The other problem with dividing pension in retirement accounts is that someone might have worked for an employer for a long time and they want to keep the pension they so painstakingly accrued. It is natural to feel this way, and it is a common issue. They might want to keep the pension and in its stead, give their spouse the house, for instance. This is common. In such a situation, we get the pension valued.
Let me give you a simplified idea of what that means. The evaluations are done by specialists in actuarial science, or an underwriter. What they essentially do is to determine what the present value of that pension is. They first consider the number of payments that are expected to be made from the date the person starts collecting the pension to the date they anticipate the person’s death. They then sign the anticipated date of death by means of actuarial tables. Let us assume for the sake of this example, given that person’s age at the time of divorce and given their life expectancy, that they are going to collect the pension for 20 years in 10 years’ time. What they do is they take 20 years of payments and reduce it to a present value. Let’s assume that the monthly payment is $3,000. The present value would be calculated by multiplying $3,000 a month by 20 years, and then that would be reduced to a present value. So this might effectively be two-thirds of the actual amount received. This is because they must backdate it since you are assigning a value to that pension now and trading that against another asset.
Let us assume you get a pension evaluation that determines that the pension is worth $250,000. Let us also assume that the equity on the house is $250,000. In some situations, one spouse decides to keep the pension, and the other keeps the house.

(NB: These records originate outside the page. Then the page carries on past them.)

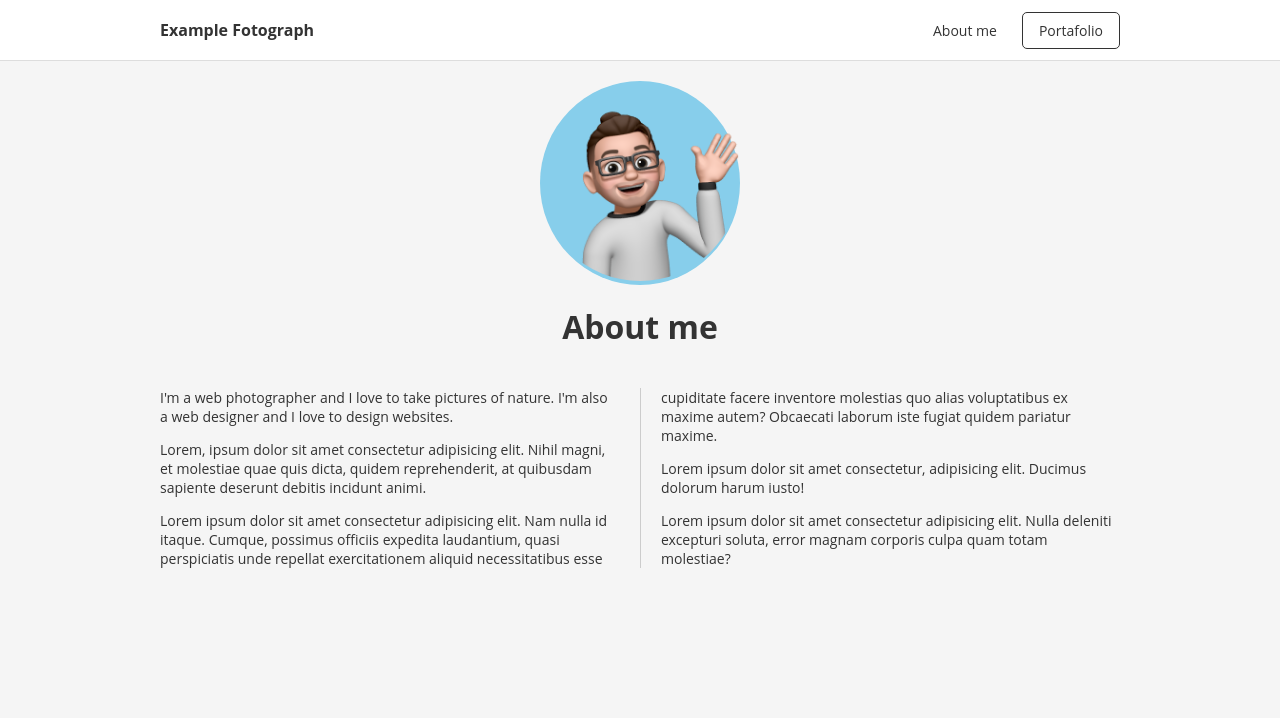
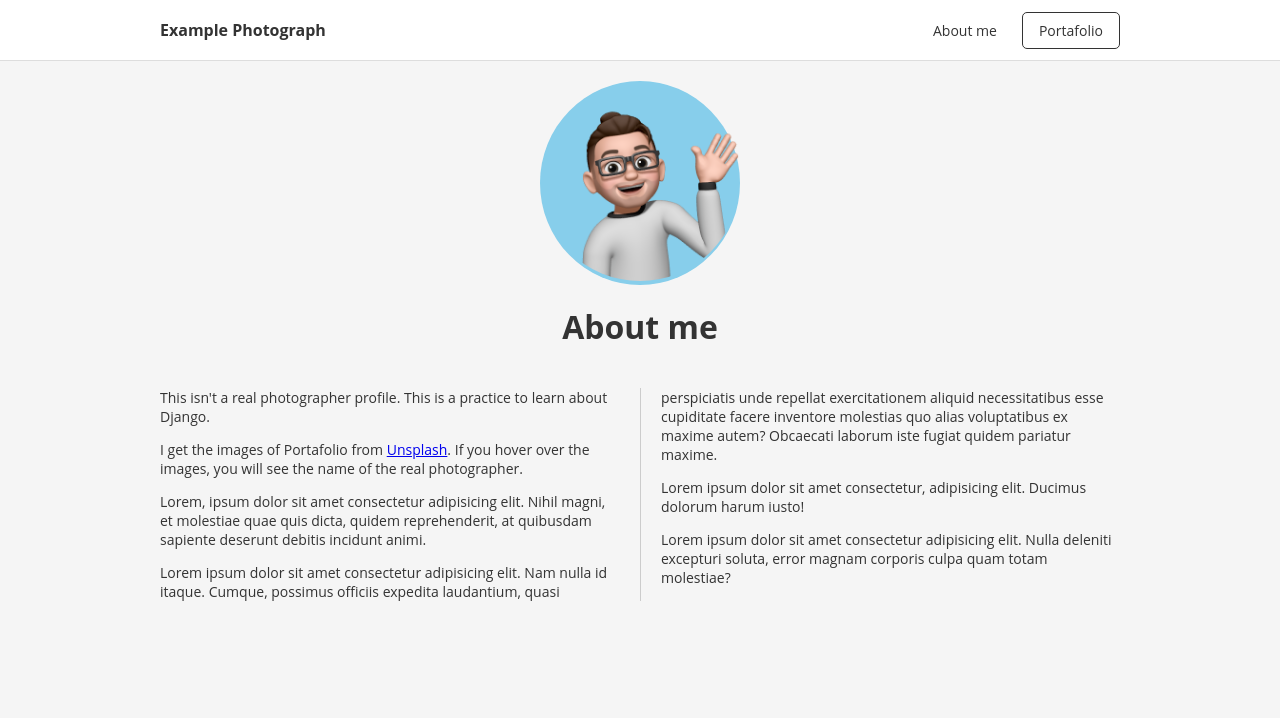
Before and after one commit to alesdevux/django-openbootcamp, a Django app: page / in a window 1280 px wide. Shown: the top 718 px of the page. Run offline with Django 4.2, Linux system fonts and the light colour scheme.

Commit message:
💬 change text of project

```diff
--- a/practicaplantillas/templates/layouts/partials/menu.html
+++ b/practicaplantillas/templates/layouts/partials/menu.html
@@ -1,7 +1,7 @@
 <header>
   <div class="container">
     <h6>
-      <a href="{% url 'index' %}">Example Fotograph</a>
+      <a href="{% url 'index' %}">Example Photograph</a>
     </h6>
     <nav>
       <ul>
--- a/practicaplantillas/templates/partials/about-me.html
+++ b/practicaplantillas/templates/partials/about-me.html
@@ -5,7 +5,10 @@
 <h1>About me</h1>
 <section class="about-me-intro">
   <p>
-    I'm a web photographer and I love to take pictures of nature. I'm also a web designer and I love to design websites.
+    This isn't a real photographer profile. This is a practice to learn about Django.
+  </p>
+  <p>
+    I get the images of Portafolio from <a target="_blank" rel="noopener noreferrer" href="https://unsplash.com/">Unsplash</a>. If you hover over the images, you will see the name of the real photographer.
   </p>
   <p>
     Lorem, ipsum dolor sit amet consectetur adipisicing elit. Nihil magni, et molestiae quae quis dicta, quidem reprehenderit, at quibusdam sapiente deserunt debitis incidunt animi.
```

Another argument that individuals often have is that the juxtaposition of pension money with a house is tantamount to comparing two very dissimilar quantities. Perhaps there ought to be a discount for the pension money. Worry not, because that is taken into account by the actuary with the calculation of the present value.
However, that same argument is also made regarding IRAs and 401Ks. This is because withdrawals from an IRA or 401K are taxable events. This causes some individuals to argue that the 401K and IRA should not be treated the same as the house. But the other side of that argument is that money and house does not always translate to cash either. Although you may get an equity line of credit, cash and house is subject to cost when it’s distributed. These take the form of broker’s fees, other normal customer reselling costs, tax stamps and so on.